Reconciling with Less Home: Between Haiti and Me
How did I come to the point of romanticizing a home I could not even identify?
I once believed Princeton was the home of the successful. Toni Morrison chose to teach students at Princeton before her teaching retirement in 2012. Michelle Obama cultivated her intelligent analysis of the world at Princeton. John Nash received his doctorate at Princeton, the only place that accepted him when everyone else thought he was crazy. People became something at Princeton. I didn’t see the people I wanted to be around me. Naturally, I thought Princeton would be a place where I would become my aspirations. But first I needed to leave home before I could get anywhere.
“home” challenges that narrative.
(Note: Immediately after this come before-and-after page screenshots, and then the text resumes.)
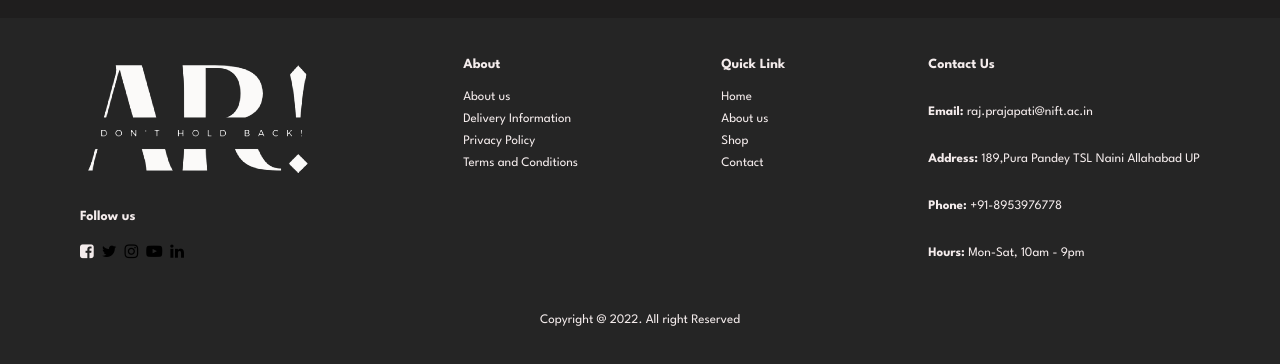
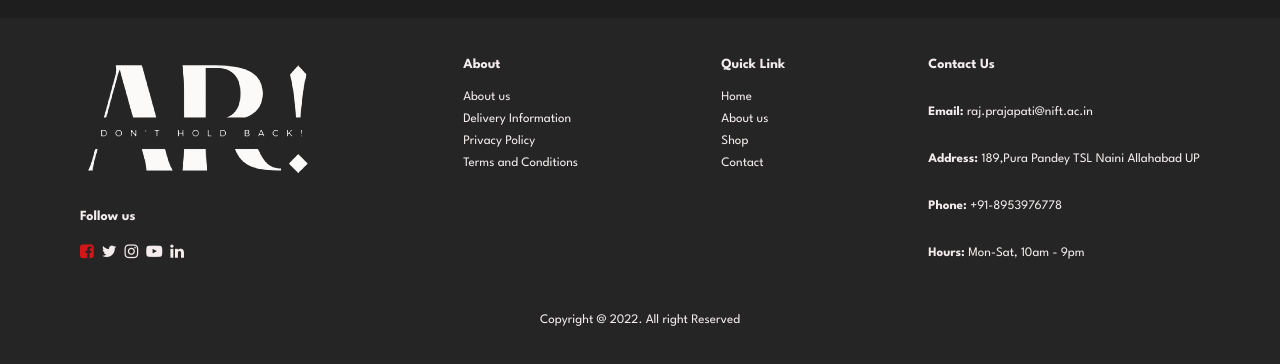
Before and after one commit to Rajjprateek/Brand-AR-PWD-ASSIGNMENT-, a plain HTML site: page index.html in a window 1280 px wide. In both pictures the pointer is over the icon 88 px from the left and 1494 px from the top of the page. Shown: the part 1243-1607 px from the top of the page. Drawn offline with nearby package versions, Linux system fonts and the light colour scheme.

Commit message:
Add files via upload

```diff
--- a/signup.css
+++ b/signup.css
@@ -164,6 +164,7 @@ footer .col{
 	flex-direction: column;
 	align-items: flex-start;
 	margin-bottom: 20px;
+	color: #F4ECEC;
 }
 
 footer .logo{
@@ -198,7 +199,7 @@ footer .follow i{
 
 footer .follow i:hover,
 footer a:hover {
-	color:#F4ECEC;
+	color:#d31619;
 }
 
 footer .copyright{
--- a/style.css
+++ b/style.css
@@ -720,6 +720,8 @@ footer .col{
 	flex-direction: column;
 	align-items: flex-start;
 	margin-bottom: 20px;
+	color: #F4ECEC;
+
 }
 
 footer .logo{
@@ -752,7 +754,7 @@ footer .follow i{
 
 footer .follow i:hover,
 footer a:hover {
-	color:#F4ECEC;
+	color:#d31619;
 }
 
 footer .copyright{
```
Home is more than just a place where we come from, it is a part of us. And the longer we distance ourselves from home, the less complete we are.
More in this series
“The question of where you’re from is often met with eager anticipation to easily judge you.”
Moving home to Newark has been a surreal experience because I have had to mourn places that once were, but are no longer.
People will tell you the Marlins suck, that no one likes the Marlins. “Marlins fans?” they’ll joke, because everyone knows that Marlins fans don’t exist. Except they do, we do.